So the chickens drove me to the point of near insanity, digging up what gardens I was unable to net, eatting seedlings I couldn’t protect, doing Houdini escapes from the chicken coop I made them as a last resort… Free range is all good and well, does mean their eggs range free far and wide who bloody knows where though! Their disadvantages were starting to strongly out weigh their benefits, so we sold them.
Now I miss them…sort of…they were beautiful to look at, when we located their eggs they were good and now what do we do with all the childrens leftover scraps??!!

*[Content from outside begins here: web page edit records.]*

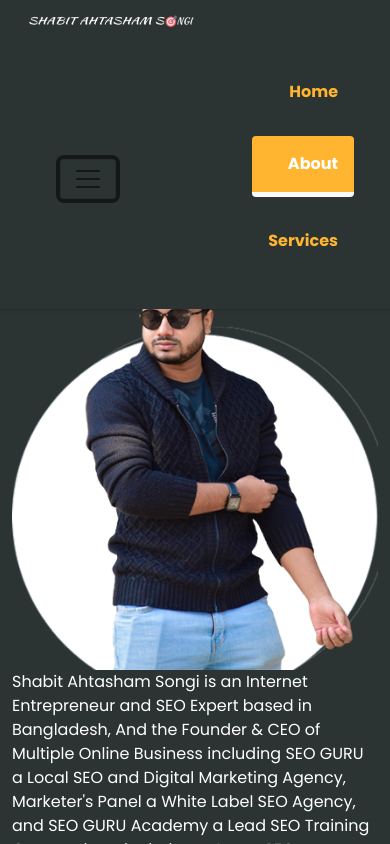
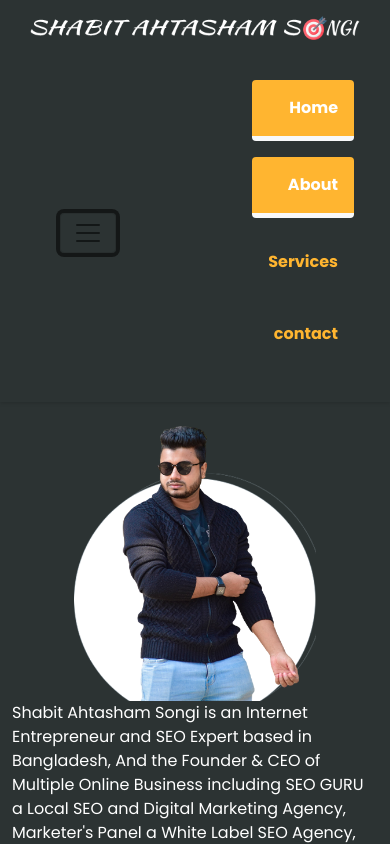
Before and after one commit to armanadd01/SEO-Single-Page-React-App-Sabit-Seo-Expert, a React (Create React App) app: page /about in a window 390 px wide. Both pictures are taken after a click on the button "Toggle navigation". Shown: the top 844 px of the page. Built offline with nearby package versions, Linux system fonts and the light colour scheme.

Commit message:
16-08-2022 finish

```diff
--- a/src/App.css
+++ b/src/App.css
@@ -31,6 +31,8 @@
     background-color: #2C3333;
     z-index: 99999;
 }
+
+
 
 .shadow {
     box-shadow: rgba(0, 0, 0, 0.16) 0px 1px 4px;
@@ -252,6 +254,13 @@
     height: 100vh;
 }
 
+.about-page {
+    margin-top: 4em;
+    padding-top: 1em;
+}
+
+
+
 /*
 *
 *
@@ -277,15 +286,21 @@
 @media all and (max-width: 992px) {}
 
 @media all and (max-width: 768px) {
+    .header-border img {
+        width: 100% !important;
+    }
+
     .phone {
         margin-top: 5em !important;
         padding: 5em 0em !important;
         height: 100% !important;
     }
 
-    .phone img {
+    .phone img,
+    .about-page img {
         max-width: 75%;
         max-height: 75% !important;
+        padding: 0em 1em;
     }
 
     .phone .container {
--- a/src/App.js
+++ b/src/App.js
@@ -22,6 +22,9 @@
           <Route path="/about">
             <About></About>
           </Route>
+          <Route path="/contact">
+            <About></About>
+          </Route>
         </Switch>
         <Footer></Footer>
       </Router>
--- a/src/Components/About/About.js
+++ b/src/Components/About/About.js
@@ -5,8 +5,8 @@
 
 const About = () => {
     return (
-        <div>
-            <Container className='mb-5'>
+        <div className='about-page'>
+            <Container className='mb-5 mt-5 pt-5 '>
                 <div
                     className='heading-title text-center mb-5'>
                     <h1 className=' text-golden text-big'>WHO IS <br /> SHABIT AHTASHAM SONGI</h1>
--- a/src/Components/Shared/Header/Header.js
+++ b/src/Components/Shared/Header/Header.js
@@ -14,7 +14,7 @@
                     <div className="navbar navbar-expand-md navbar-light w-100 m-0 p-0" >
                         <div className="col-md-7 col-sm-8 m-0 p-0 ">
                             <div className="navbar-brand m-0 p-0 site-logo me-sm-5" >
-                                <NavLink activeClassName=" text-light" className="nav-link fs-6 text-start" to="/home">
+                                <NavLink activeClassName=" text-light" className="nav-link fs-6 text-start" to="/">
                                     <img className="w-50" src={logoImg} alt="" />
                                     {/* <h2 className='text-light text-start'>Shabit Ahtesham Songhi</h2> */}
                                 </NavLink>
@@ -33,13 +33,16 @@
                                 <div className="col-md-12">
                                     <ul className="navbar-nav text-end justify-content-end">
                                         <li className="nav-item p-2">
-                                            <NavLink activeClassName="border-bottom border-light border-5 rounded text-hover bg-golden" className="nav-link fs-6 border-5 border-transparent fw-bold text-golden p-3 rounded " to="/home">Home</NavLink>
+                                            <NavLink activeClassName="border-bottom border-light border-5 rounded text-hover bg-golden" className="nav-link fs-6 border-5 border-transparent fw-bold text-golden p-3 rounded " to="/">Home</NavLink>
                                         </li>
                                         <li className="nav-item p-2">
                                             <NavLink activeClassName="border-bottom border-light border-5 rounded text-hover bg-golden" className="nav-link fs-6 border-5 border-transparent fw-bold text-golden p-3 rounded" to="/about">About</NavLink>
                                         </li>
                                         <li className="nav-item p-2">
-                                            <Link activeClassName="border-bottom border-light border-5 rounded text-hover bg-golden" className="nav-link fs-6 border-5 border-transparent fw-bold text-golden p-3 rounded" to="https://www.seoguru.com.bd/services" target="_blank">Services</Link>
+                                            <a activeClassName="border-bottom border-light border-5 rounded text-hover bg-golden" className="nav-link fs-6 border-5 border-transparent fw-bold text-golden p-3 rounded" href="https://www.seoguru.com.bd/services" target="_blank">Services</a>
+                                        </li>
+                                        <li className="nav-item p-2">
+                                            <NavLink activeClassName="border-bottom border-light border-5 rounded text-hover bg-golden" className="nav-link fs-6 border-5 border-transparent fw-bold text-golden p-3 rounded" to="/contact">contact</NavLink>
                                         </li>
 
                                     </ul>
```
Also changed, not shown: package.json (+15 -2 lines), 1 other file (tests, documents, lock files or other folders).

I don’t like putting cooked food in my compost, we have enough rats lurking around I don’t want to go and make a cafe for them. But now a worm farm could deal with that and I’ll get goodies out of it too. Vermicompost, called “black gold”, looks like rich chocolate mousse..made with black beans! Compared to ordinary soil this stuff contains five times more nitrogen, seven times more phosphorus and 11 times more potassium. Hoo-wee! I’ll have some of that. Seems like it’s best to use the vermicompost diluted 1:20 in water and vigorously stirred (aerated) rather than using the liquid “worm wee” which can go anaerobic and contain bad bacteria. Though I’m no pro and could be all fine as long as it’s diluted enough. I use a splash of worm wee in my hand crafted potting mix and nothing has died!
Yesterday I was given a bucket of this black gold along with a handful of worms, a tour of a working worm and all other critter farm and inspiration to get cracking to make my own, thanks Richard!
So in true me style I scoured our property to see what I had to be able to make one for free, I found… an old power meter door, a recycling bin, some shade cloth, a plastic netted tray, a broken baby bath, tyres, polystyrene boxes. Hmmmm. Then I googled and found what would fit, made a few adjustments, blended a few ideas and came up with something that I’m sure someone has done before! This website here had lots of different ideas and was useful.
I use polystyrene boxes to transport my seedlings to market, after three years of use a couple are getting beyond use, but then what do you do with the awful things? I’m pleased to find a use for them here, almost dare I say perfect for what’s going to be my ramshackle project.
So in between rain spells I cleared an area where it will go. A shady spot (so the worms don’t cook) and not in a too awkward place too far from the house, nor too close. The bin there is where I put our kitchen scraps, when it’s full I make compost. Near there made sense~
First layer is a polystyrene box that has no holes, this is where the liquid stuff will go, I think! To harvest I’ll be able to lift off the other layers and tip it out, that’s the plan anyway.
Then I put broken tray down and quite broken polystyrene box lined with shade cloth.
Another box on top. My plan is that once the worms are doing their business and this top layer becomes full I can swap those top two over and start again but with a head start and things drip into the bottom one whilst the one in the middle matures? Yeah, I’m not entirely sure but in my head it’s a terrific idea!
Then I put in ripped up newspaper for bedding material.
See the stripes on these worms, they are tiger worms Eisenia foetida. These are the worms you’re after, ye ol’ common earthworm just doesn’t cut the mustard.
I put kitchen scraps on top of the newspaper then the worms. Then remembered that these worms hang out at the top of piles rather than the bottom like earthworms, so put more scraps on top like a worm sandwich!
That sludgey stuff is the “black gold”. I probably should’ve put some of my half worked compost in first. Oh well, live and hope!
I then tucked the whole shebang in with some newspaper and put rolled up bits of newspaper round the outside to secure it all in and keep it moist and hopefully the flies away.
We watered the newspaper then put a feed bag on top secured with bits of timber. It aint pretty but hopefully it will work as it’s meant too! I’ll keep you posted